“We’re still running behind,” Evers said. “That’s one of the reasons why I’m running (for governor). We haven’t made up that money they took from us in the past.”
Evers, who spoke at the convention on Wednesday, said school board members told him they saw the increased education funding as either not enough, given how many districts are still proposing referendums to exceed state-imposed revenue limits, or they see it as a political ploy.
Terry McCloskey, past president of the Wisconsin Association of School Boards and a Three Lakes School Board member, said Walker’s budget had a calming effect on school officials around the state. He noted school boards have typically brought to the conference 18 to 25 resolutions for changes they would like to see at the state level, but this year there were only eight resolutions.
“I don’t think everybody’s happy, but I don’t think anybody’s unhappy,” McCloskey said.
Ken Neuburg, a Republican and Colfax School Board member, said he particularly appreciates Walker’s support for career training and college credit in high school and encouraging students to stay in Wisconsin.
Barb Callahan, a Democrat and director of pupil services for the Deerfield School District, said she also appreciates Walker’s increase in funding for schools, but sees Evers as being attentive to all issues facing K-12 schools, not just the budget.

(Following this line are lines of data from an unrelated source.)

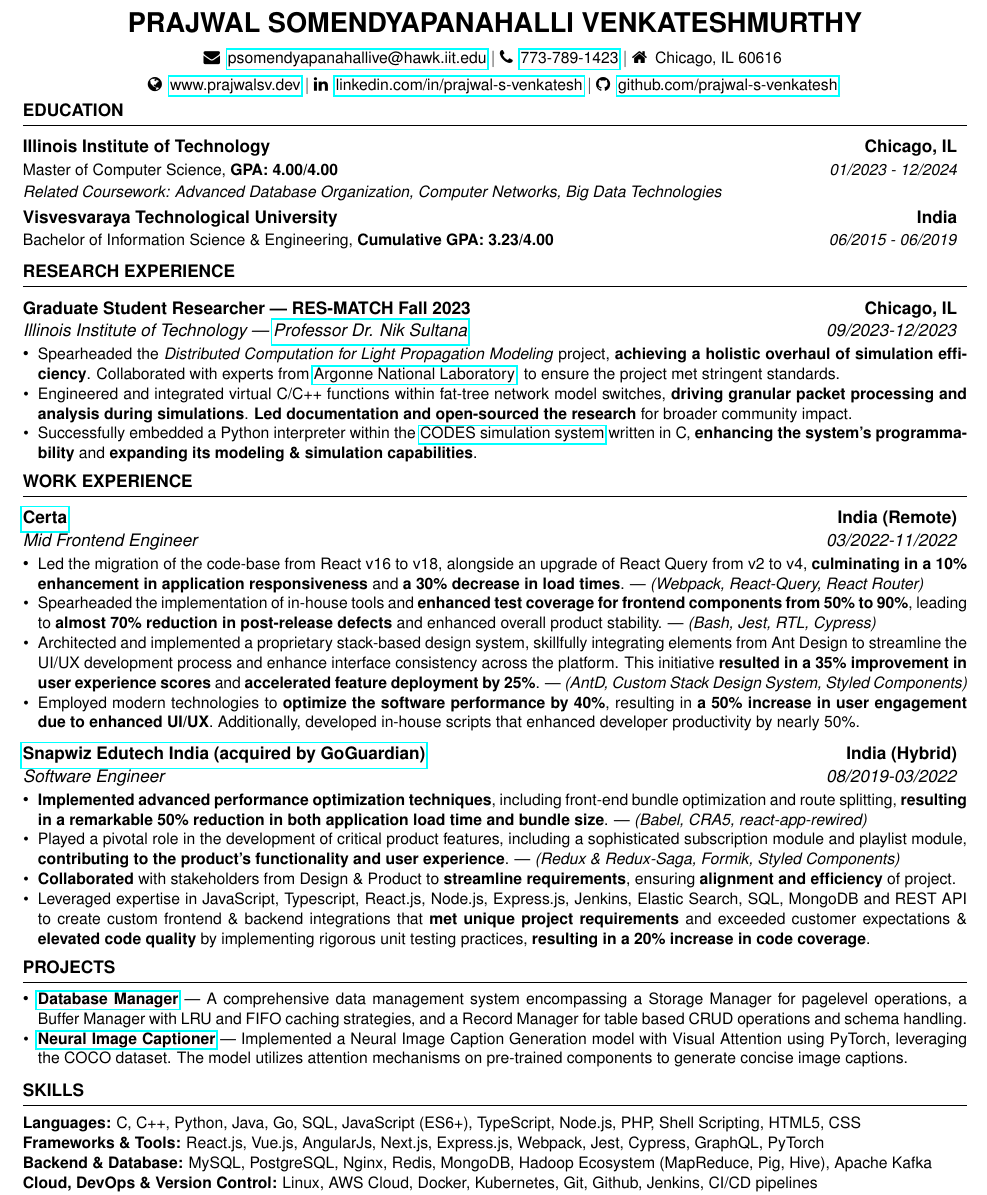
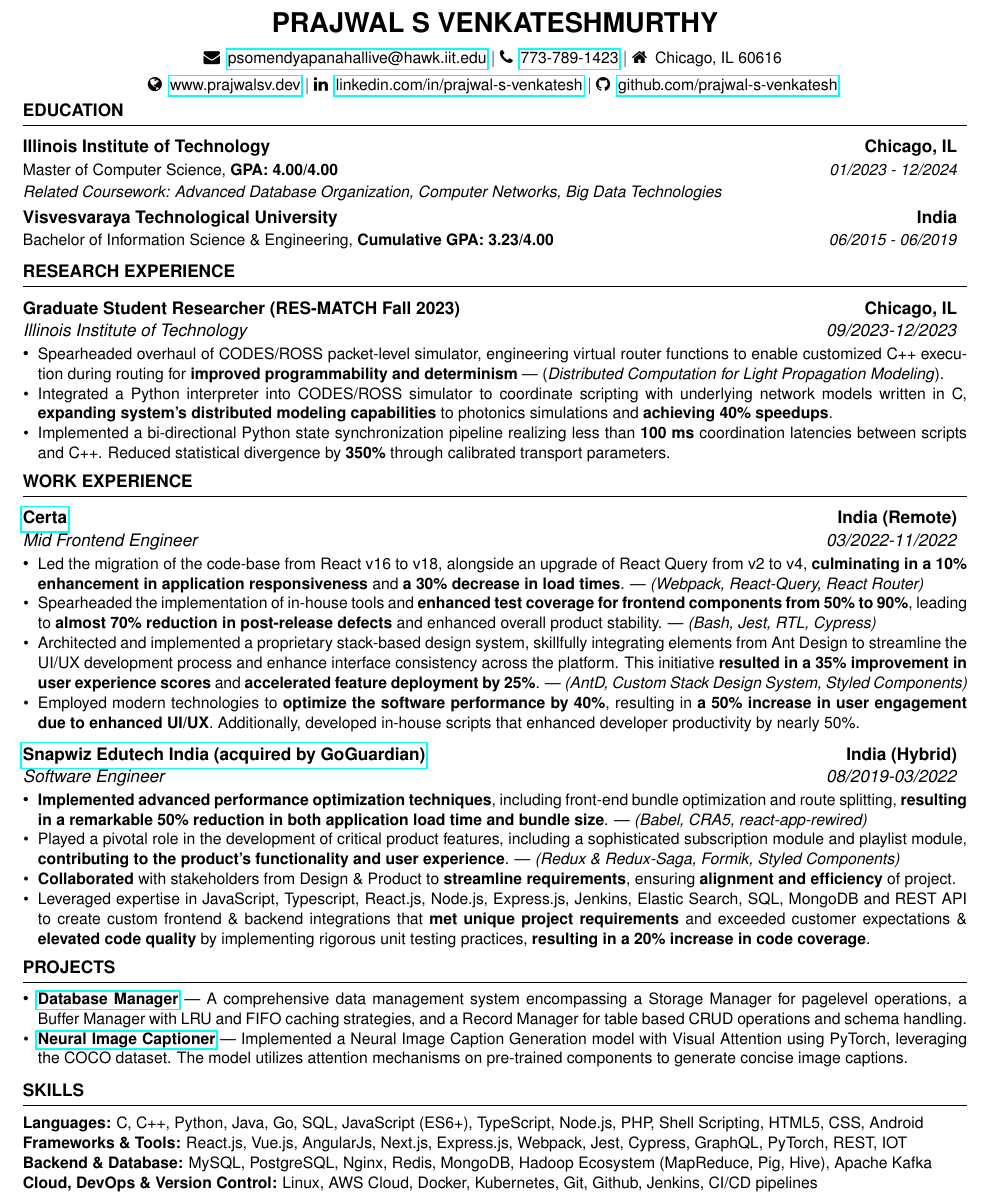
Before and after one commit to prajwal-svm/Resume, a LaTeX CV (resume.tex): part of the page, cut so that both start at the same text. Compiled offline with pdfLaTeX.

Commit message:
update: resume

```diff
--- a/resume.tex
+++ b/resume.tex
@@ -10,7 +10,7 @@
 
 \newcommand{\tab}[1]{\hspace{.2667\textwidth}\rlap{#1}}
 \newcommand{\itab}[1]{\hspace{0em}\rlap{#1}}
-\name{Prajwal Somendyapanahalli Venkateshmurthy} % Your name
+\name{Prajwal S Venkateshmurthy} % Your name
 \address{\small
   \faEnvelope{\hspace{0.5em}\href{mailto:psomendyapanahallive@hawk.iit.edu}{psomendyapanahallive@hawk.iit.edu}} $|$
   \faPhone{\hspace{0.5em}\href{tel:+17737891423}{773-789-1423}} $|$
@@ -49,17 +49,21 @@
 \begin{rSection}{RESEARCH EXPERIENCE}
 
    \begin{tabularx}{\textwidth}{@{}X r}
-      \textbf{Graduate Student Researcher | RES-MATCH Fall 2023} & \textbf{Chicago, IL} \\
-      \textit{Illinois Institute of Technology | \href{http://www.cs.iit.edu/~nsultana1/}{Professor Dr. Nik Sultana}} & \textit{09/2023-12/2023} \\
+      \textbf{Graduate Student Researcher (RES-MATCH Fall 2023)} & \textbf{Chicago, IL} \\
+      \textit{Illinois Institute of Technology} & \textit{09/2023-12/2023} \\
    \end{tabularx}
 
 
    \begin{minipage}[t]{1\textwidth}
       \begin{itemize}[left=0pt, nosep, before=\vspace{-0.5\baselineskip}]
 
-\item \small Spearheaded the \textit{Distributed Computation for Light Propagation Modeling} project, \textbf{achieving a holistic overhaul of simulation efficiency}. Collaborated with experts from \href{https://www.anl.gov/profile/kevin-a-brown}{Argonne National Laboratory}, to ensure the project met stringent standards.
-\item \small Engineered and integrated virtual C/C++ functions within fat-tree network model switches, \textbf{driving granular packet processing and analysis during simulations}. \textbf{Led documentation and open-sourced the research} for broader community impact.
-\item \small Successfully embedded a Python interpreter within the \href{https://github.com/codes-org/codes/}{CODES simulation system} written in C, \textbf{enhancing the system's programmability} and \textbf{expanding its modeling \& simulation capabilities}.
+\item \small Spearheaded overhaul of CODES/ROSS packet-level simulator, engineering virtual router functions to enable customized C++ execution during routing for \textbf{improved programmability and determinism} | (\textit{Distributed Computation for Light Propagation Modeling}).
+
+% \href{http://www.cs.iit.edu/~nsultana1/}{professor Dr. Nik Sultana}
+
+\item \small Integrated a Python interpreter into CODES/ROSS simulator to coordinate scripting with underlying network models written in C, \textbf{expanding system's distributed modeling capabilities} to photonics simulations and \textbf{achieving 40\% speedups}.
+
+\item \small Implemented a bi-directional Python state synchronization pipeline realizing less than \textbf{100 ms} coordination latencies between scripts and C++. Reduced statistical divergence by \textbf{350\%} through calibrated transport parameters.
 
 
       \end{itemize}
@@ -128,12 +132,12 @@
    \end{rSection}
 
 %----------------------------------------------------------------------------------------
-% TECHINICAL STRENGTHS
+% SKILLS
 %----------------------------------------------------------------------------------------
 \vspace{-5pt}
 \begin{rSection}{Skills}
-   \small \textbf{Languages:} C, C++, Python, Java, Go, SQL, JavaScript (ES6+), TypeScript, Node.js, PHP, Shell Scripting, HTML5, CSS \\
-   \small \textbf{Frameworks \& Tools:} React.js, Vue.js, AngularJs, Next.js, Express.js, Webpack, Jest, Cypress, GraphQL, PyTorch \\
+   \small \textbf{Languages:} C, C++, Python, Java, Go, SQL, JavaScript (ES6+), TypeScript, Node.js, PHP, Shell Scripting, HTML5, CSS, Android \\
+   \small \textbf{Frameworks \& Tools:} React.js, Vue.js, AngularJs, Next.js, Express.js, Webpack, Jest, Cypress, GraphQL, PyTorch, REST, IOT \\
    \small \textbf{Backend \& Database:} MySQL, PostgreSQL, Nginx, Redis, MongoDB, Hadoop Ecosystem (MapReduce, Pig, Hive), Apache Kafka \\
    \small \textbf{Cloud, DevOps \& Version Control:} Linux, AWS Cloud, Docker, Kubernetes, Git, Github, Jenkins, CI/CD pipelines \\
 \textbf{Systems \& Design:} Data Structures \& Algorithms, Distributed Systems, Microservices Architecture, Debugging Techniques, Performance Analysis, Architectural Patterns, API Design \& Integration, Concurrency \& Parallelism, DevOps, SOLID Principles \\
```
Also changed, not shown: PRAJWAL_SOMENDYAPANAHALLI_VENKATESHMURTHY_RESUME.pdf.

She hasn’t decided whom to support in the Democratic primary.
Speaking with reporters after the speech, Walker said part of the reason a Democrat won a surprise victory in the 10th Senate District race in northwestern Wisconsin on Tuesday was because he and his supporters need to do a better job conveying a message to voters about positive things happening in the state, such as the increased funding for K-12 education and record-low unemployment, which reached 3 percent last month.
That message will likely be central to his annual state of the state speech scheduled for 3 p.m. Wednesday. He will also lay out plans for the $137.5 million surplus.
On Friday he said the surplus funds will be used to cover a proposed $100 per pupil increase in aid to rural districts, which is expected to cost $6.4 million next year. Walker has also backed a proposal he previously vetoed from the budget that would raise the amount of funding certain districts can raise in combined state aid and property taxes from $9,100 per student to $9,400 next year and eventually to $9,800.
An average district can raise about $10,500 per pupil, a disparity that was created when the state imposed revenue limits on districts 25 years ago, penalizing districts that spent less than the national average.
The nonpartisan Legislative Fiscal Bureau said the unanticipated surplus resulted from $78 million more in estimated tax collections and departmental revenues and a decrease of $97.7 million in spending, mostly from refinanced bonds. The surplus triggers an automatic transfer of $38.2 million to the state’s rainy day fund.
The surplus is significantly less than the nearly $1 billion surplus Walker and Republicans were able to convert into tax cuts in 2014 just before his last re-election campaign.
Walker said the surplus funds won’t be used to cover the $80 million price tag for replacing the Lincoln Hills School for Boys and Copper Lake School for Girls juvenile prison with regional facilities — a solution Walker has recently embraced after years of dysfunction and abuse at the Irma facilities. Instead, Walker plans to discuss with lawmakers using state borrowing already authorized in the budget to cover those costs.